Anshan Iron & Steel Group, one of China's top steel mills, will buy a 12.94 percent stake in Australian iron ore producer Gindalbie Metals Ltd for A$39 million.
Gindalbie said yesterday in a statement to the Australian Stock Exchange that it would issue 65 million shares at 60 cents each to Anshan's investment arm in Hong Kong, Angang Group Hong Kong Co Ltd.
Anshan, based in northeastern China, will be the second-biggest shareholder of the Perth-based iron ore firm through the deal.
The money will be invested in the two parties' joint iron ore operations in western Australia.
The deal is the freshest move taken by a Chinese steel maker pursuing iron ore abroad to feed the strong domestic demand fueled by China's booming steel sector.
"Such a move should be encouraged. Chinese steel companies should invest in overseas iron ore development more aggressively to secure reliable supply," said Li Xinchuang, vice-president of China Metallurgical Industry Planning and Research Institute in Beijing.
Overseas iron ore projects owned by Chinese firms now have a combined production of less than 40 million tons a year, according to Li. "The figure is too small to satisfy our demand."
The majority of iron ore the country needs is bought from the world's top three suppliers - CVRD from Brazil, Australia's BHP Billiton and Rio Tinto - which have been upping prices in recent years, adding costs on Chinese steel companies.
However, an official from Shougang Group, another major Chinese steel maker, yesterday told China Daily that it had walked out of a deal to take a 73 percent stake in a Hong Kong-registered unit of Australia's iron ore miner Mount Gibson Iron Ltd because of a price row.

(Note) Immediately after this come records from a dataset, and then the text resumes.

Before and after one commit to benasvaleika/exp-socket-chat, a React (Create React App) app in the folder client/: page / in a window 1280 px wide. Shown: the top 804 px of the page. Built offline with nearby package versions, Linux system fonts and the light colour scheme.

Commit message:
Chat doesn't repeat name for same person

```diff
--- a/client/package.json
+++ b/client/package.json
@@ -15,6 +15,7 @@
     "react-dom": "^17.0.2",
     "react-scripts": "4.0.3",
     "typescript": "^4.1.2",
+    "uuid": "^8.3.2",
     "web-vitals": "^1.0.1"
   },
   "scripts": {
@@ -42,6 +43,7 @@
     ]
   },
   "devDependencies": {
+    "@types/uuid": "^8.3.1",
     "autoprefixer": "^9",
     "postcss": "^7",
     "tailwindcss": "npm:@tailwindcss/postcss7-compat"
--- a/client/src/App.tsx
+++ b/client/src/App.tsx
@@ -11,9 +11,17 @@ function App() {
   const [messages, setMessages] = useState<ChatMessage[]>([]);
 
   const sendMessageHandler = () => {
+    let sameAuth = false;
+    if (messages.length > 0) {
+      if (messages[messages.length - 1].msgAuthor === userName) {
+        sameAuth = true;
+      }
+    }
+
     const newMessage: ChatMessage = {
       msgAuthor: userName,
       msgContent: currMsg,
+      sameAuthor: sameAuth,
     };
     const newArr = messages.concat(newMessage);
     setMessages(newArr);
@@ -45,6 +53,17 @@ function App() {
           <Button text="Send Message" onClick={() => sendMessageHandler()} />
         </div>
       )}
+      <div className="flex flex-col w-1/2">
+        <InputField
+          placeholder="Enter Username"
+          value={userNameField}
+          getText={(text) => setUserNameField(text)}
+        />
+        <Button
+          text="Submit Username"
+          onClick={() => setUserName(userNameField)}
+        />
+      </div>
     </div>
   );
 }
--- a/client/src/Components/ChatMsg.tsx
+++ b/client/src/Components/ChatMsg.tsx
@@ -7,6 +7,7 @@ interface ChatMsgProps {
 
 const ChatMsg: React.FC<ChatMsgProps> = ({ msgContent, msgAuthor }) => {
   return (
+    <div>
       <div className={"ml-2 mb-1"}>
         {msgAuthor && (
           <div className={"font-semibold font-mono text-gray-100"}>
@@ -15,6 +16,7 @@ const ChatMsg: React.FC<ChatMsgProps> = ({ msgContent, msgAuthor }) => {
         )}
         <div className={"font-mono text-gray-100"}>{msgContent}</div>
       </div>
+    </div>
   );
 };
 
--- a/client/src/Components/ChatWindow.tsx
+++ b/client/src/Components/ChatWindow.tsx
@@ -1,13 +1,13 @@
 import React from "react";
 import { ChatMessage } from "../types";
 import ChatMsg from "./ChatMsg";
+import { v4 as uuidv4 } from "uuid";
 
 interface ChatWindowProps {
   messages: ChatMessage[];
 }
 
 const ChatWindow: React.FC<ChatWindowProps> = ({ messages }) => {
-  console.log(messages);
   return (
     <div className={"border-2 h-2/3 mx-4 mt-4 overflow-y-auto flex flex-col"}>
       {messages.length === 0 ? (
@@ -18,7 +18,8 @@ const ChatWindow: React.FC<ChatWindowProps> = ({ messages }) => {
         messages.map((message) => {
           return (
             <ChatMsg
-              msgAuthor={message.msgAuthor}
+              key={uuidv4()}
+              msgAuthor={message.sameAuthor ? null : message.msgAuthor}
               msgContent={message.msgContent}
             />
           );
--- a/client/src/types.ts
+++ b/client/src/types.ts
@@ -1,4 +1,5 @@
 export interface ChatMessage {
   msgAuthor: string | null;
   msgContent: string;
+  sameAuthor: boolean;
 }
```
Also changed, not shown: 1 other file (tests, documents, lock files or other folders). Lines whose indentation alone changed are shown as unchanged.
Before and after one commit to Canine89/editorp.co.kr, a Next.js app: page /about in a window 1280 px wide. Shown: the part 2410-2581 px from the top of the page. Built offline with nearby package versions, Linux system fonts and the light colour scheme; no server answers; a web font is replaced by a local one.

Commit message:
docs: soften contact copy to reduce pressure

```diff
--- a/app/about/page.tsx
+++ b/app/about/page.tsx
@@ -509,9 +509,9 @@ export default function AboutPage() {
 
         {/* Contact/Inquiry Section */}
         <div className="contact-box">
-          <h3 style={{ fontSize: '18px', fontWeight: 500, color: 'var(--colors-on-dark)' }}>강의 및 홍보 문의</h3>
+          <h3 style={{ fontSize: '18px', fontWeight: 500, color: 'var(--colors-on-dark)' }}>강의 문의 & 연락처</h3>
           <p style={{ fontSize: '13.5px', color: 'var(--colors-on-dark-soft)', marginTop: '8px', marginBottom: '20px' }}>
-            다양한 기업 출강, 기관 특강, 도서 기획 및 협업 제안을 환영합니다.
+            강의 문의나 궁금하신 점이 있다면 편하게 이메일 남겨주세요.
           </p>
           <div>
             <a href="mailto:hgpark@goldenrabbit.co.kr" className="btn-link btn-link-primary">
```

According to the deal clinched last June, Shougang would pay A$52.5 million to obtain a controlling stake in a strategic iron ore asset in western Australia from Mount Gibson.
Li said China's steel industry, the biggest in the world since 1996, will depend more heavily on foreign iron ore as a result of growing domestic demand. He predicted the country's iron ore imports will reach 400 million tons this year and 500 million tons in 2010.
Last year, China imported 326 million tons of iron ore, accounting for more than half of its total demand, according to data from China Iron & Steel Association.
The association said in April that crude steel production in China would climb to 462-475 million tons this year from 419 million tons in 2006.
(China Daily June 5, 2007)